Furthermore, Danny Kaye’s comedy, as well as that of Gene Kelly, was clean and wholesome, and hence innocent. The tears and laughter these lightfooted and golden-voiced stars glided through with ease and nonchalance came straight from the heart, as did the music.

What these two traditions did to Kishore Kumar’s sense of the comic was to correlate the funny with the romantic. To him, fun was a mode of winning hearts, more particularly young hearts. Consequently, fun and laughter related not to the erotic, as happened in the case of Mehmood who was one of the most successful comedians on the screen, but to attraction and to affinity. Kishore remained a little above the lewd. What he sought was kinship. That motivated him. Doing a comic was a way of seeking guiltless attention. The comedy had to be inconsequential. It had to be innocent to be true fun. Only then did it work from him.

This was further reinforced by the innate power he had to use words not only through the meanings the words carried but also through their phonetics. He could match words and produce sounds – sounds that were immaculate, melodic and euphonious. He could coin sounds to match words to produce spontaneous enrichment as well as beat and lilt and, above all, rhythm.
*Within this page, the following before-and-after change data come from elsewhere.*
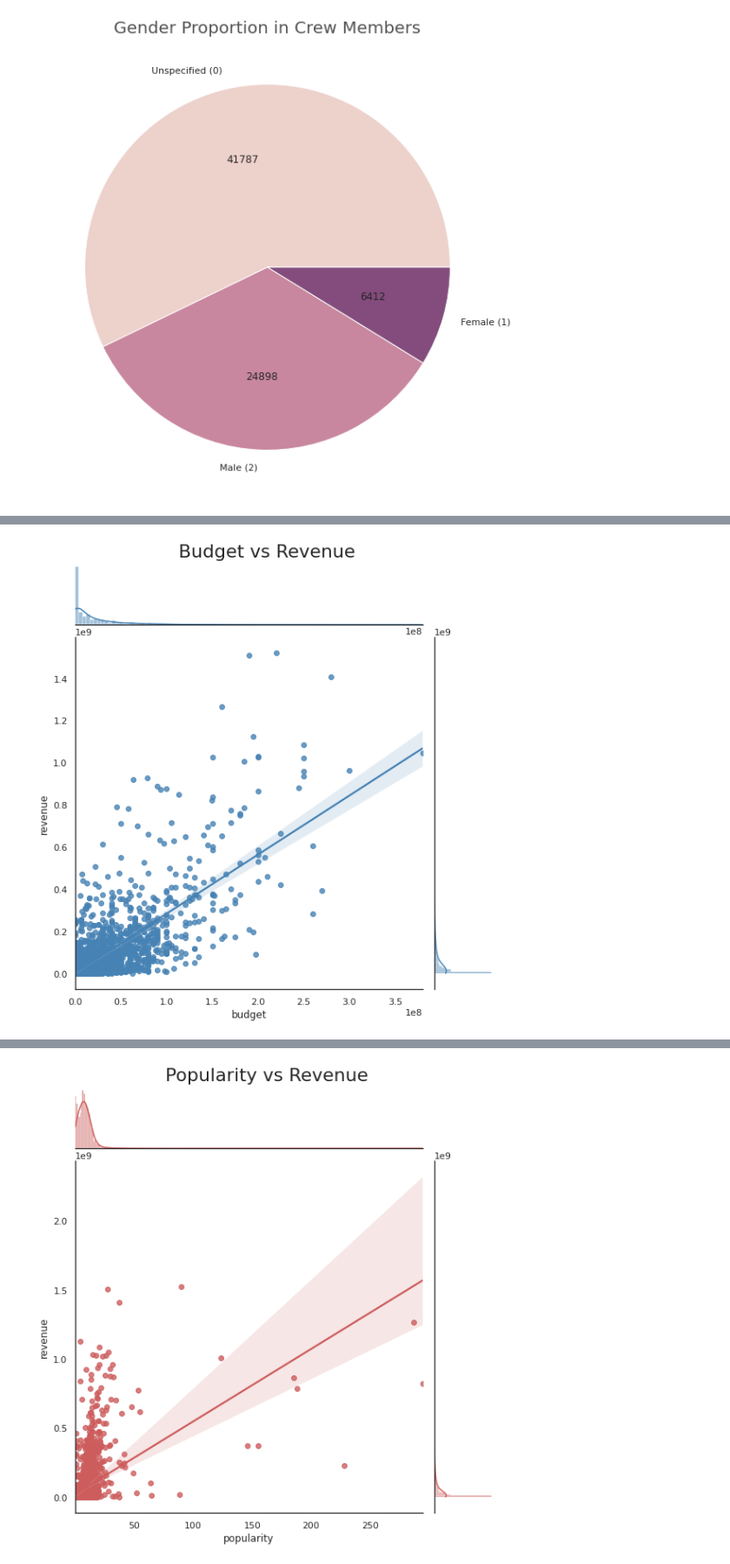
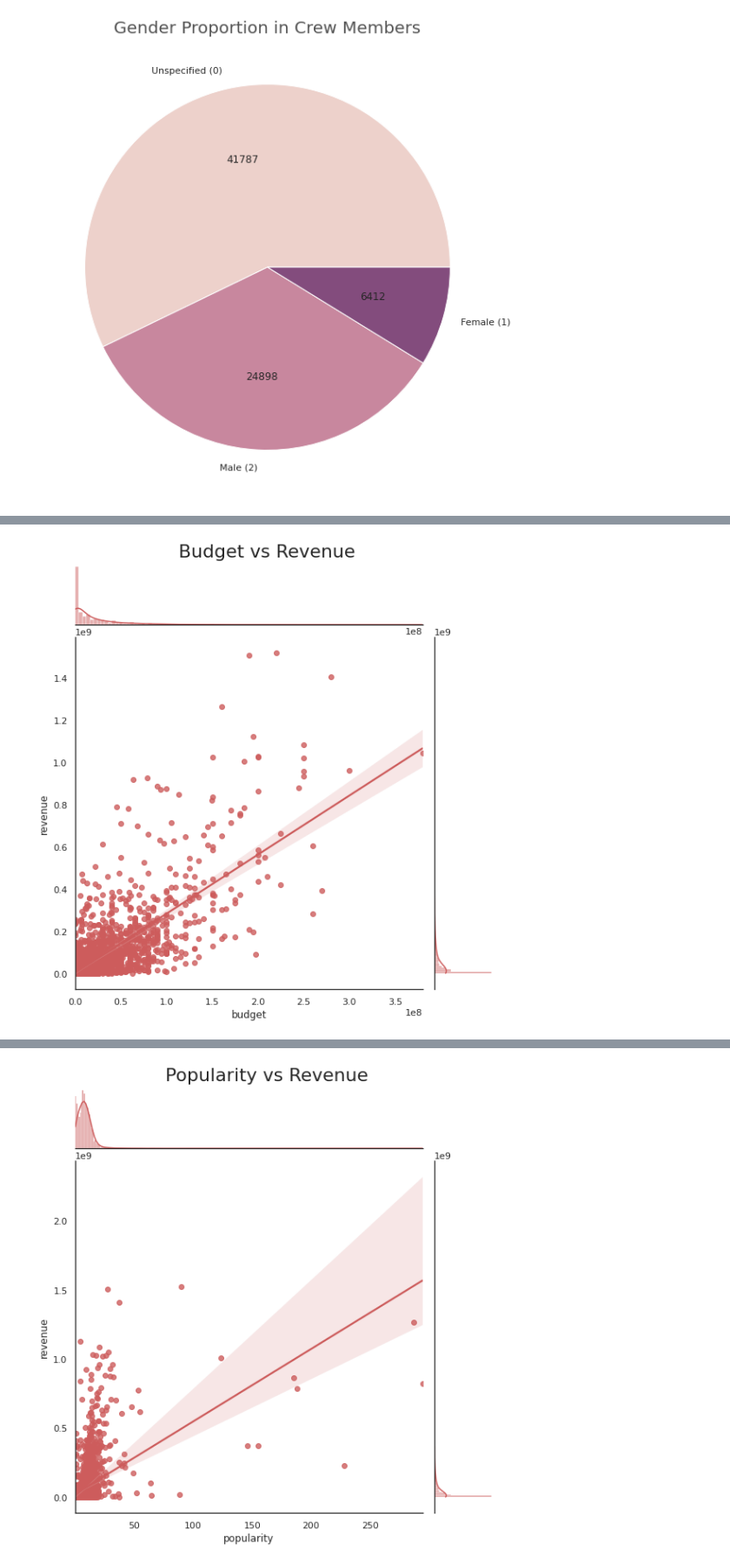
Before and after one commit to pedrohortencio/kaggle-competitions, a Jupyter notebook: TMDB/TMDB.ipynb, the cells around one changed output, grey strips where cells are left out. Shown at 87% size. Saved outputs shown, nothing was run; the diff lists cells and outputs as text; code cells hidden in the pictures.

Commit message:
feat: add new visualizations and analysis

```diff
--- a/TMDB/TMDB.ipynb
+++ b/TMDB/TMDB.ipynb
@@ -755,0 +766,33 @@ plt.show();
+# %%
+def count_crew_names(x):
+    count = 0
+    for name in top_crew_names:
+        if name in str(x):
+            count += 1
+    return count
+def count_crew_depts(x):
+    count = 0
+    for name in top_crew_departments:
+        if name in str(x):
+            count += 1
+    return count
+
+top_crew_names = [m[0] for m in Counter([i for j in list_of_crew_names for i in j]).most_common(30)]
+top_crew_departments = [m[0] for m in Counter([i for j in list_of_crew_departments for i in j]).most_common(30)]
+
+df_train['num_30_crew_member'] = df_train['crew'].apply(count_crew_names)
+df_test['num_30_crew_member'] = df_test['crew'].apply(count_crew_names)
+
+df_train['num_30_crew_dept'] = df_train['crew'].apply(count_crew_depts)
+df_test['num_30_crew_dept'] = df_test['crew'].apply(count_crew_depts)
+
+df_train['genders_0_crew'] = df_train['crew'].apply(lambda x: sum([1 for i in x if i['gender'] == 0]))
+df_train['genders_1_crew'] = df_train['crew'].apply(lambda x: sum([1 for i in x if i['gender'] == 1]))
+df_train['genders_2_crew'] = df_train['crew'].apply(lambda x: sum([1 for i in x if i['gender'] == 2]))
+
+df_test['genders_0_crew'] = df_test['crew'].apply(lambda x: sum([1 for i in x if i['gender'] == 0]))
+df_test['genders_1_crew'] = df_test['crew'].apply(lambda x: sum([1 for i in x if i['gender'] == 1]))
+df_test['genders_2_crew'] = df_test['crew'].apply(lambda x: sum([1 for i in x if i['gender'] == 2]))
+
+df_train['num_crew'] = df_train['crew'].apply(lambda x: len(x) if x != {} else 0)
+df_test['num_crew'] = df_test['crew'].apply(lambda x: len(x) if x != {} else 0)
@@ -768,6 +875,6 @@ df_test.head(2)
 # %%
-sns.jointplot(x="budget", y="revenue", kind='reg',data=df_train, color='steelblue', height=8)
+sns.jointplot(x="budget", y="revenue", kind='reg',data=df_train, color='indianred', height=8)
 plt.suptitle("Budget vs Revenue", size=22, y=1.02)
 plt.show();
 # %% [output]
-[figure, old version]
+[figure, new version]
```
Also changed, not shown: parts of 26 cells of this notebook.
Kishore Kumar’s comedy was more truly like a song or a melody. The movement of the comic character had to have lilt and a certain tempo, a certain oscillating cycle. His verbal interchange fell within that cycle. Consequently, it had a beat, a locomotion that was rhythmic and that could be orchestrated in time. Whether it is the suicide scene in Half Ticket or scenes where he is making advances to Vyjayanthimala in Asha and in New Delhi or teasing Smriti Biswas in Baap Re Baap, Kishore was at his best when he was filling the screen with musical sound, gesture and intent. That is what give Kishore’s comedy both heart and body. It became its organizational principle.

The principle arose from conceiving the human person as simple and well-meaning, a person who is endeavouring to rise and who often faces defeat but pushes on regardless. This is the way Kishore saw his own life; that image was implanted in his mind. His comedy was based on an acknowledgement of simple human weaknesses and hence condemn or to judge. It was broad natured, bounteous and openhanded. It was nearly Chaplinesque although, unlike true Chaplinesque, it could not rise to the point of making a philosophical statement.

Given all this, it would be simplistic to assume that Kishore Kumar could have found success as a signing comedian without being himself. It is no wonder that, as he grew and jelled, and as he began to unfold and establish himself, he took liberties with the scripts he was given. At times, these liberties caused annoyance to those who were making the film. Unfortunately, he did not explain why he took the liberties and, often, they did not understand either.

At heart a self-conscious artist, Kishore attempted to express himself in his role and to expound his own sense of the comic. To do so, he had to understand what he felt deep inside him to be able to delineate it on the screen. That took him many long years. It was only in the film Padosan that, for the first time, he did it. The nation saw a breathtaking comic figure with trickles of paan spit exuding from his mouth and colouring his chin, and understood.

Kishore Kumar was seen for what he was, a soft, somewhat sentimental person, perhaps a bit childish but caring, not aggressive, not really unruly, not wild. He was a simple, homespun individual fusing romance into the comic.

Kishore Kumar could have made great movies for children. That somehow did not happen although his comedy has a special appeal for children. In many ways, his role as a young boy wearing bermuda shorts in Half Ticket was a true and spirited portrayal of how he felt about the comic in actual life. The young boy in him refused to die, ever.

Kishore Kumar at the Filmfare Awards in 1970, singing ‘Mere Naseeb Mein’ from ‘Do Raaste’.

Excerpted from Kishore Kumar: The Definitive Biography, Kishore Valicha. Viking.